UPDATE FCC Chairman Ajit Pai challenged wireless carriers to get involved in the effort to prevent contraband cell phones from getting to prisoners. Pai is convening a meeting February 7 at the Commission to discuss technological solutions. The Chairman asked carries to join him, local, state and federal prison officials to work on the problem, in an Op-Ed penned for the Post and Courier.
In fact, Pai sees carriers as the key to solving the problem of tens of thousands of illegal cell phones smuggled into prisons each year; devices used to commit crimes from behind bars. “They’re flown into prisons by drones, hidden in heads of lettuce, and welded into HVAC equipment,” states Pai.
Given their expertise and resources, Pai believes carriers can partner with correctional authorities to help determine the best, most cost-effective technological solutions to limit contraband use in prisons.
“They can work to block these devices from their networks. They can conduct tests in appropriate locations to see whether cellular signals can be directed away from prisons at reasonable cost without loss of service to surrounding communities,” writes Pai. Finally, carriers “can also explore how their own networks can potentially be used to help law enforcement identify contraband devices.”
Officials in January conducted cell phone jamming technology in a federal prison in western Maryland. Previously, the problem has been lack of control over the signal coverage area; the issue is, how to jam the illegal cell phone signals inside the prison but not interfere with legitimate cell signals just outside the prison walls, such as those from first responders.

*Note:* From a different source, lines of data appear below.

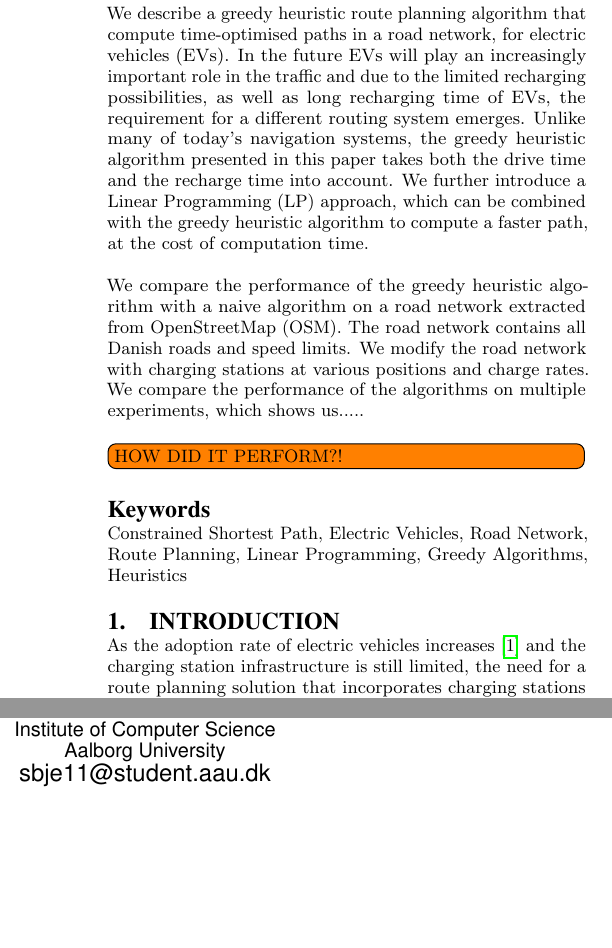
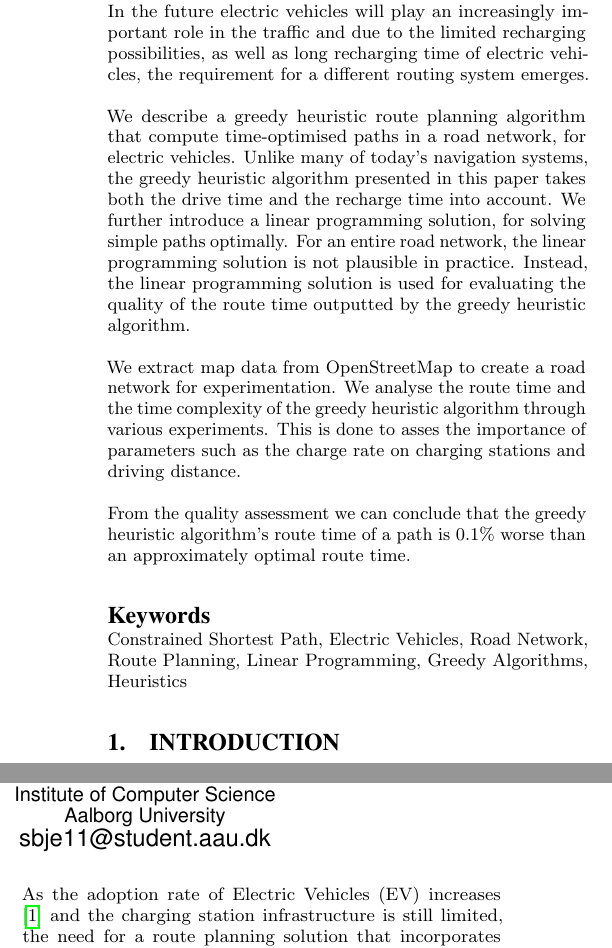
Before and after one commit to Hestogpony/AAU_BachelorProject, a LaTeX paper (Article/main.tex, which reads Article/content/abstract.tex, Article/content/introduction.tex): two parts of the columns of page 1 of 10, joined at a grey line, cut so that both start at the same text, the shorter picture padded with empty space. Compiled offline with pdfLaTeX.

Commit message:
wrote new abstract and fixed some abbreviations

```diff
--- a/Article/content/abstract.tex
+++ b/Article/content/abstract.tex
@@ -1,13 +1,13 @@
 \begin{abstract}
+In the future electric vehicles will play an increasingly important role in the traffic and due to the
+limited recharging possibilities, as well as long recharging time of electric vehicles, the requirement for a different routing system emerges.
 
 We describe a greedy heuristic route planning algorithm that compute time-optimised paths in a road network,
-for electric vehicles (EVs). In the future EVs will play an increasingly important role in the traffic and due to the
-limited recharging possibilities, as well as long recharging time of EVs, the requirement for a different routing system emerges. Unlike many of today's navigation systems, the greedy heuristic algorithm presented in this paper takes both the drive time and the recharge time into account. We further introduce a Linear Programming (LP) approach, which can be combined with the greedy heuristic algorithm to compute a faster path, at the cost of computation time.
+for electric vehicles. Unlike many of today's navigation systems, the greedy heuristic algorithm presented in this paper takes both the drive time and the recharge time into account.
+We further introduce a linear programming solution, for solving simple paths optimally. For an entire road network, the linear programming solution is not plausible in practice. Instead, the linear programming solution is used for evaluating the quality of the route time outputted by the greedy heuristic algorithm.
 
-We compare the performance of the greedy heuristic algorithm with a naive algorithm on a road
-network extracted from OpenStreetMap (OSM). The road network contains all Danish roads and speed limits. We modify the road network with charging stations at various positions and charge rates. We compare the performance of the algorithms
-on multiple experiments, which shows us.....
+We extract map data from OpenStreetMap to create a road network for experimentation. We analyse the route time and the time complexity of the greedy heuristic algorithm through various experiments. This is done to asses the importance of parameters such as the charge rate on charging stations and driving distance.
 
-\todo[inline]{HOW DID IT PERFORM?!}
+From the quality assessment we can conclude that the greedy heuristic algorithm's route time of a path is $0.1\%$ worse than an approximately optimal route time.
 
 \end{abstract}
--- a/Article/content/introduction.tex
+++ b/Article/content/introduction.tex
@@ -1,9 +1,9 @@
 \section{Introduction}
 
-As the adoption rate of electric vehicles increases \cite{Henry2013} and the charging station infrastructure is still limited, the need for a route planning solution that incorporates charging stations and recharge time emerges. EVs generally have a short range, generally between 100km and 250km. Though some EV models like Tesla's Model S can reach up to $426\si{km}$ on a single charge \cite{teslacon}. Charging stations require a significantly longer time to refill a battery, compared to refuelling a gasoline car, where charging stations can be split into two groups; the less widespread "fast charging" stations takes between 30 minutes and 2 hours to fill a battery and the more widespread "slow charging" station takes between 4 and 12 hours. Globally, there exist about 50.000 slow charging stations and 2000 fast charging stations\cite{Globalevoutlook}. As the time spend recharging is a significant factor in terms of the total travel time, a route planning system for EVs should take charging time and driving time into account.
+As the adoption rate of Electric Vehicles (EV) increases \cite{Henry2013} and the charging station infrastructure is still limited, the need for a route planning solution that incorporates charging stations and recharge time emerges. EVs generally have a short range, generally between 100km and 250km. Though some EV models like Tesla's Model S can reach up to $426\si{km}$ on a single charge \cite{teslacon}. Charging stations require a significantly longer time to refill a battery, compared to refuelling a gasoline car, where charging stations can be split into two groups; the less widespread "fast charging" stations takes between 30 minutes and 2 hours to fill a battery and the more widespread "slow charging" station takes between 4 and 12 hours. Globally, there exist about 50.000 slow charging stations and 2000 fast charging stations\cite{Globalevoutlook}. As the time spend recharging is a significant factor in terms of the total travel time, a route planning system for EVs should take charging time and driving time into account.
 
 Another central aspect is the EVs energy consumption rate. Slow recharging combined a high consumption rate while driving fast, can in turn result in a combined slower route, due to increased charging needed. The energy consumption rate of EVs increases polynomially with speed due to aerodynamics\footnote{Aerodynamics play a big role in the energy consumption for vehicles, the energy losses increase greatly at high speeds. The force of air friction is given by this equation: $F = \frac{1}{2} \rho V^2 A C_d$, where $\rho$ is the air density, $A$ is the frontal area of the vehicle, $C_d$ is the drag coefficient and $V$ is the speed}.
 
 It should be clear that no traditional shortest path algorithm is able to accommodate for the relationships between the speed, consumption rate, charge rate and current battery of the electric vehicle.
 
-In Section \ref{sec:notation} we describe the mathematical notation and model of this paper and present the definition of the fastest path problem. Further more, we give a brief example of why a shorter path does not necessarily imply a faster path for EVs. In Section \ref{sec:relatedwork} we present related work concerning e.g.\ route planning, constrained shortest path problems etc. In Section \ref{sec:fastestpath} we define the problem of optimising a simple path (a path without cycles) and present two possible solutions for solving this problem. One solution approximates an optimal solution using linear programming (LP) and the other solution uses greedy choices and heuristics. In Section \ref{sec:algo} we present a greedy heuristic algorithm for solving an entire road network. In section \ref{sec:experiments} we present the experiments used for performance evaluation of the greedy heuristic solution. A naive algorithm was implemented for performance comparison in the experiments. Finally, in Section \ref{sec:conclusion} we present the conclusion of the paper.
+In Section \ref{sec:notation} we describe the mathematical notation and model of this paper and present the definition of the fastest path problem. Further more, we give a brief example of why a shorter path does not necessarily imply a faster path for EVs. In Section \ref{sec:relatedwork} we present related work concerning e.g.\ route planning, constrained shortest path problems etc. In Section \ref{sec:fastestpath} we define the problem of optimising a simple path (a path without cycles) and present two possible solutions for solving this problem. One solution approximates an optimal solution using Linear Programming (LP) and the other solution uses greedy choices and heuristics. In Section \ref{sec:algo} we present a greedy heuristic algorithm for solving an entire road network. In section \ref{sec:experiments} we present the experiments used for performance evaluation of the greedy heuristic solution. A naive algorithm was implemented for performance comparison in the experiments. Finally, in Section \ref{sec:conclusion} we present the conclusion of the paper.
```
Also changed, not shown: Article/content/experiments/roadnetworkdataset.tex (+1 -1 lines).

Proponents of the latest tests say the technology has advanced and the range is now more predictable.
February 6, 2018